Even if the property is fully furnished during your viewing, make sure you understand exactly what furniture will be provided during your tenancy. This is something you have to work out with your landlord. Furniture costs can add up, so be sure to factor this into your decision and budget.
4. Stamp duty
As the tenant, you are responsible for paying the stamp duty and remitting them to the Inland Revenue Authority of Singapore (IRAS). The amount you have to pay depends on the monthly rent and lease period. The higher your rent and the longer your tenancy, the higher the amount of stamp fees payable. For more information on stamp duty or to calculate how much you’re required to pay, use IRAS’ stamp duty calculator.
5. Utility bills
You can come to an agreement with your landlord to pay a fixed amount for utility charges every month or register for a utilities account under your own name. Either way, it’s best to do your due diligence on the rates for water, electricity, piped gas, internet access and cable television. For reference, the average monthly power bill comes up to about SGD 71 for a 2-room HDB flat and about SGD 444 for a landed property.
What kind of paperwork is involved?
It’s time to get down to business and sign on the dotted lines.

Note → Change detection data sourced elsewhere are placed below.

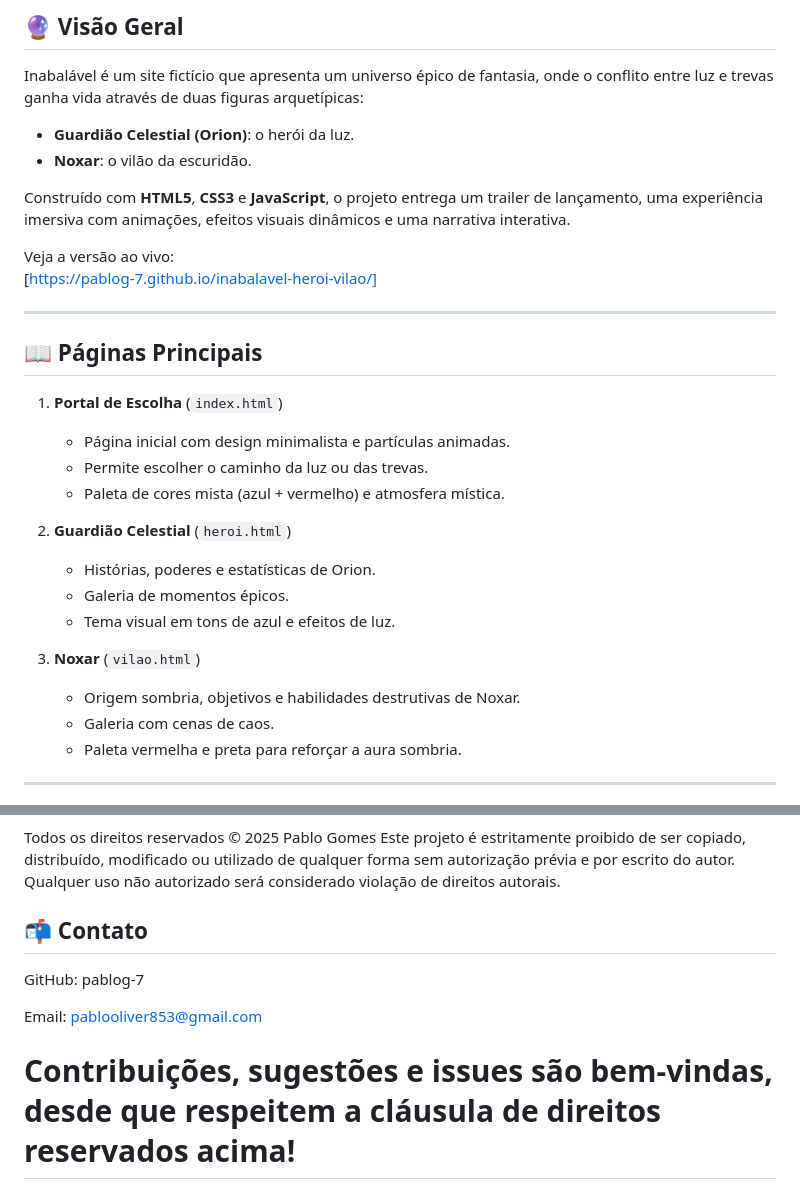
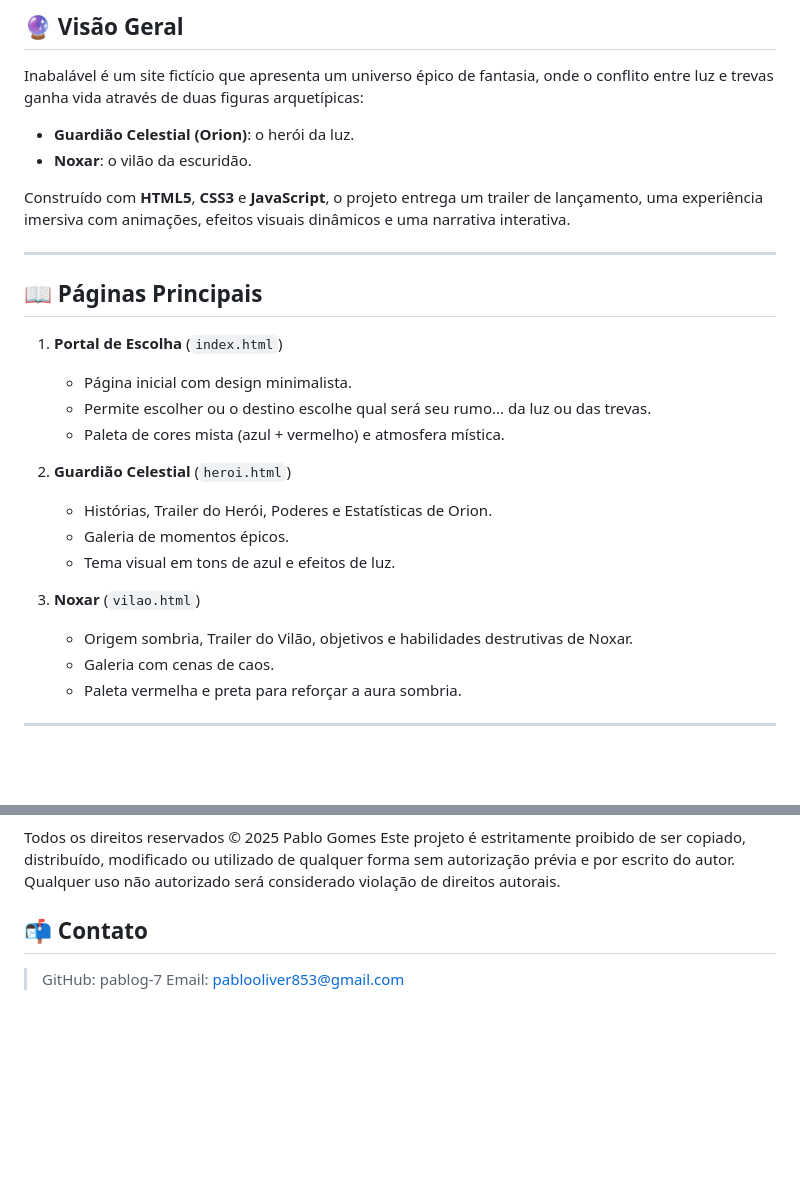
Before and after one commit to tasdongyro/inabalavel-heroi-vilao, a Markdown page: README.md, 2 parts joined by grey strips. Drawn GitHub-style; blank space fills up the shorter version.

```diff
--- a/README.md
+++ b/README.md
@@ -16,25 +16,22 @@ Inabalável é um site fictício que apresenta um universo épico de fantasia, o
 
 Construído com **HTML5**, **CSS3** e **JavaScript**, o projeto entrega um trailer de lançamento, uma experiência imersiva com animações, efeitos visuais dinâmicos e uma narrativa interativa.
 
-Veja a versão ao vivo:
-[https://pablog-7.github.io/inabalavel-heroi-vilao/]
-
 ---
 
 ## 📖 Páginas Principais
 
 1. **Portal de Escolha** (`index.html`)
-   - Página inicial com design minimalista e partículas animadas.
-   - Permite escolher o caminho da luz ou das trevas.
+   - Página inicial com design minimalista.
+   - Permite escolher ou o destino escolhe qual será seu rumo... da luz ou das trevas.
    - Paleta de cores mista (azul + vermelho) e atmosfera mística.
 
 2. **Guardião Celestial** (`heroi.html`)
-   - Histórias, poderes e estatísticas de Orion.
+   - Histórias, Trailer do Herói, Poderes e Estatísticas de Orion.
    - Galeria de momentos épicos.
    - Tema visual em tons de azul e efeitos de luz.
 
 3. **Noxar** (`vilao.html`)
-   - Origem sombria, objetivos e habilidades destrutivas de Noxar.
+   - Origem sombria, Trailer do Vilão, objetivos e habilidades destrutivas de Noxar.
    - Galeria com cenas de caos.
    - Paleta vermelha e preta para reforçar a aura sombria.
 
@@ -79,8 +76,5 @@ Todos os direitos reservados © 2025 Pablo Gomes
 Este projeto é estritamente proibido de ser copiado, distribuído, modificado ou utilizado de qualquer forma sem autorização prévia e por escrito do autor. Qualquer uso não autorizado será considerado violação de direitos autorais.
 
 ## 📬 Contato
-GitHub: pablog-7
-
-Email: pablooliver853@gmail.com
-
-# Contribuições, sugestões e issues são bem-vindas, desde que respeitem a cláusula de direitos reservados acima!
+>GitHub: pablog-7
+>Email: pablooliver853@gmail.com
```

Here are the documents you can expect to encounter or will need to prepare:
1. Letter of intent (LOI)
Once you’ve found a property you like, the common step to take next is to prepare a LOI, along with the good faith deposit mentioned above.
Simply put, the LOI expresses your intention to rent the property and shows that you’re serious about it. It’s an obligatory rather than mandatory step, but many landlords still insist on it, especially if you intend to rent the entire property or take a lease longer than a year. The LOI benefits you too: once the landlord has signed it, the unit is secured exclusively for you and the landlord will cease to consider other prospective tenants.
2. Tenancy agreement
The Tenancy Agreement is the official binding contract between you and the landlord, stipulating your rights and responsibilities as a tenant. It covers the lease period and monthly rent, maintenance and repairs you’re entitled to, conditions of the security deposit, an early termination clause, among other important details. Pay close attention to this document because if any dispute arises, the clauses and caveats outlined in the Agreement will determine the outcome.
3. Personal documents
You need to prepare photocopies of your personal identification. If you are not a Singapore citizen or permanent resident, you will also have to present a copy of your employment pass.
4. Dot your i’s and cross your t’s
You’re almost there! The final step is to get your documents stamped, which can be done from the comforts of home or at SingPost’s four service bureaus.
Good luck and happy house hunting!